These compositions recapture in all its freshness the relationship of an imaginative child with its dolls, trains, toy soldiers and farm animals and conjure up a magical child’s world of closely seen plants. A doll steps forward with her little muff from a thicket of bright tulips; toy trains run round a toy stable and toy horses in a landscape of spear shaped leaves and scarlet tulips; a toy soldier lies in the path of a toy steam engine watched by a maid from an upper window in a doll’s house set against a sombre river scene reflecting the mood of the painting (the last two illustrated here). The image, though more dramatic, recalls that of the dumb grenadier buried under the lawn in the familiar poem by R. L. Stevenson. He was another who never lost his childhood’s vision.
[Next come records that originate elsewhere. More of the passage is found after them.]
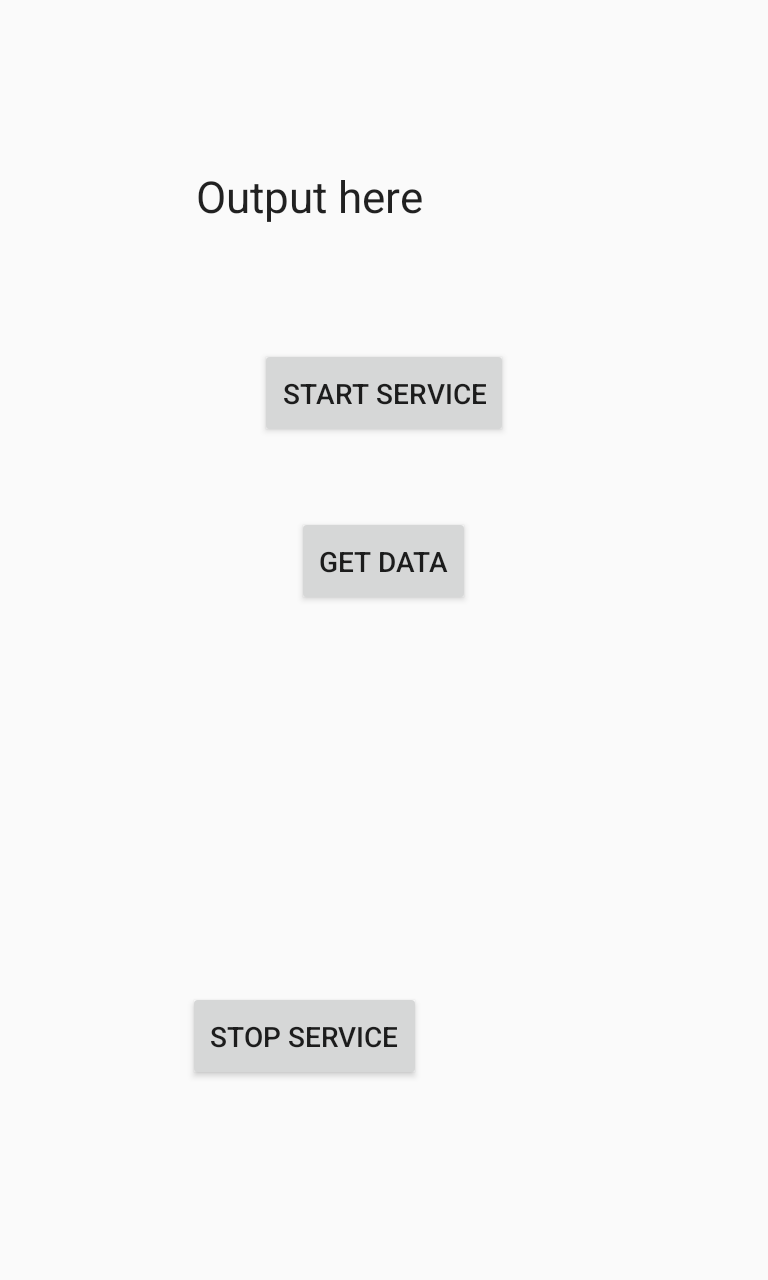
Repository: shivamgeek/Android-Code-Examples
Layout: boundServiceExample/res/layout/activity_main.xml
An editor plug-in stored every save of this project. The layout is shown before and after the next save, followed by the edit.
It is drawn on a 768 x 1280 px phone screen (xhdpi) without system bars, with theme AppTheme; the app's code is not run.

Above is the layout before, as saved 2015-12-03 05:17:47.

### boundServiceExample/res/layout/activity_main.xml
<RelativeLayout xmlns:android="http://schemas.android.com/apk/res/android"
    xmlns:tools="http://schemas.android.com/tools"
    android:layout_width="match_parent"
    android:layout_height="match_parent"
    android:paddingBottom="@dimen/activity_vertical_margin"
    android:paddingLeft="@dimen/activity_horizontal_margin"
    android:paddingRight="@dimen/activity_horizontal_margin"
    android:paddingTop="@dimen/activity_vertical_margin"
    tools:context="com.example.boundserviceexample.MainActivity" >

    <TextView
        android:id="@+id/tv"
        android:layout_width="wrap_content"
        android:layout_height="wrap_content"
        android:layout_alignParentLeft="true"
        android:layout_alignParentTop="true"
        android:layout_marginLeft="82dp"
        android:layout_marginTop="67dp"
        android:text="Output here"
        android:textAppearance="?android:attr/textAppearanceLarge" />

    <Button
        android:id="@+id/start"
        android:layout_width="wrap_content"
        android:layout_height="wrap_content"
        android:layout_below="@+id/tv"
        android:layout_centerHorizontal="true"
        android:layout_marginTop="60dp"
        android:text="Start Service" />

    <Button
        android:id="@+id/stop"
        android:layout_width="wrap_content"
        android:layout_height="wrap_content"
        android:layout_alignParentBottom="true"
        android:layout_alignRight="@+id/tv"
        android:layout_marginBottom="82dp"
        android:text="Stop Service" />

    <Button
        android:id="@+id/data"
        android:layout_width="wrap_content"
        android:layout_height="wrap_content"
        android:layout_below="@+id/start"
        android:layout_centerHorizontal="true"
        android:layout_marginTop="36dp"
        android:text="Get Data" />

</RelativeLayout>

Loaded but not shown: boundServiceExample/res/values/styles.xml (common file); boundServiceExample/res/values-v11/styles.xml (common file); boundServiceExample/res/values-v14/styles.xml (common file); boundServiceExample/res/values/dimens.xml (common file); boundServiceExample/res/values-w820dp/dimens.xml (common file)

After the next save:
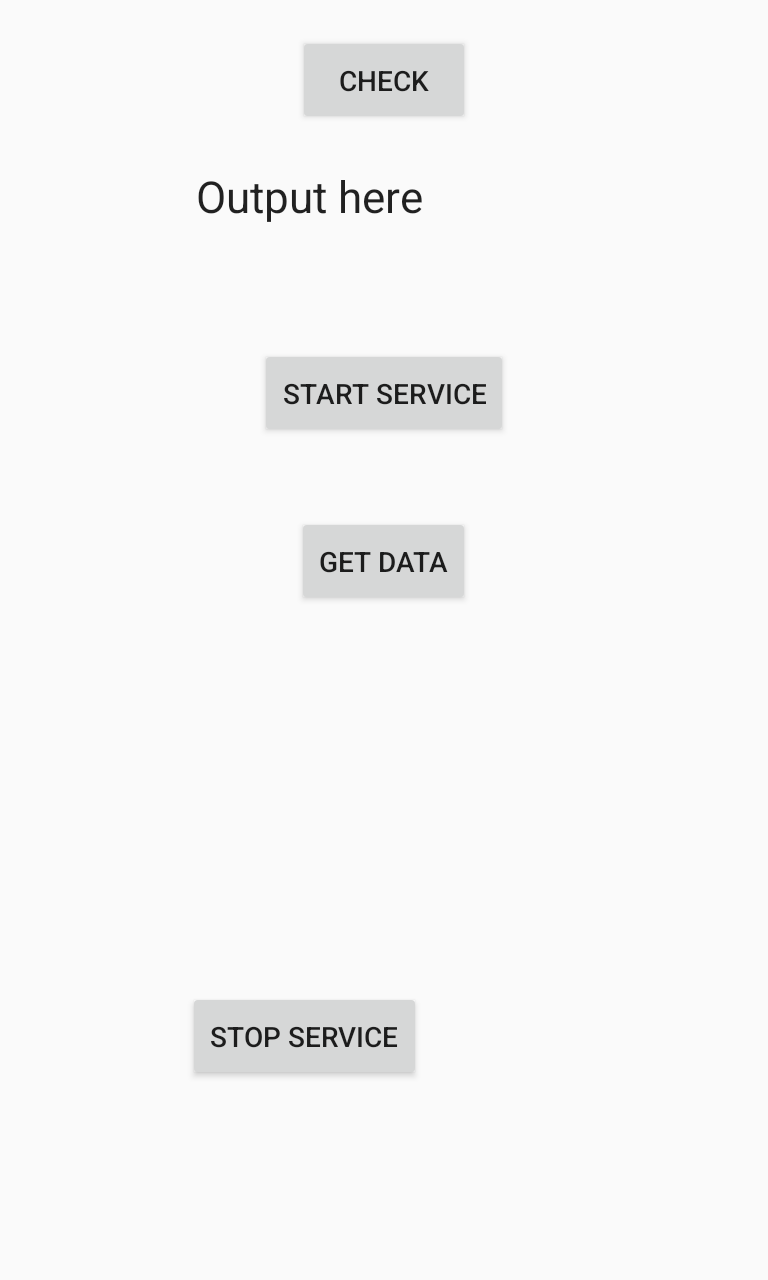
Saved 4 min 22 s later.
--- a/boundServiceExample/res/layout/activity_main.xml
+++ b/boundServiceExample/res/layout/activity_main.xml
@@ -46,4 +46,12 @@
         android:layout_marginTop="36dp"
         android:text="Get Data" />
 
+    <Button
+        android:id="@+id/check"
+        android:layout_width="wrap_content"
+        android:layout_height="wrap_content"
+        android:layout_alignParentTop="true"
+        android:layout_centerHorizontal="true"
+        android:text="Check" />
+
 </RelativeLayout>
But Tirzah’s toy peopled world sometimes has another dimension. The relationship of figures and plants, of toys, human beings and the real world shifts so that we are confronted by a domain that is stranger and more disturbing than the child’s realm of dolls and toy horses amid flowers and grasses. It is only slightly alarming to see a kitten dwarfed by pansies, but when the occupants of a room in a doll’s house turn out to be portraits of the artist and her husband, Tirzah in bed, Henry in a rocking chair with the stiff horizontal legs of a Dutch doll, the humour of the idea is powerless to stifle a feeling of unease and disjointedness. And in the pictures of diminutive human beings lost in the giant growth of idyllic gardens and bosky landscapes, the altered proportions of figures and settings strongly suggest the presence of lurking danger. The tiny figure running down a path between huge, minutely painted bushes from a cottage submerged in vegetation in the brooding composition called Hide and Seek is surely engaged in more than a game. The white-suited pygmy forms of the orchid hunters of Brazil in the picture of that title tread in an impeccably painted but frightening jungle of great convolvulus leaves half as big as themselves and thick ropy creepers menaced by the monster orchids they have come to seek. The eerie painting of the moonlit encounter of a gargantuan frog and an amorphous leviathan could have seemed like part of Disneyland but in fact is charged with nightmare dread. The pallid figure of the woman in Spanish Lady standing against a threatening, owl haunted sky among tree high daffodils was inspired by a piece of pottery, but the anguished eyes are those of a living person and the relative scale of the woman and the flowers conveys an overwhelming feeling of disquiet and sadness. Tirzah’s world of green leaf and grass tassels and its surreal scale remind us of Richard Dadd’s faery, paradisial scenes. His remarkable art was little noticed until recently and it is unlikely that Tirzah saw his work. She had too much humour and gaiety ever to arrive at such furious and despairing imaginings as Dadd’s, but the kinship is there, and like Dadd she achieved in a small way some things that are astonishing and without parallel.
Written by Olive Cook. © The Whittington Press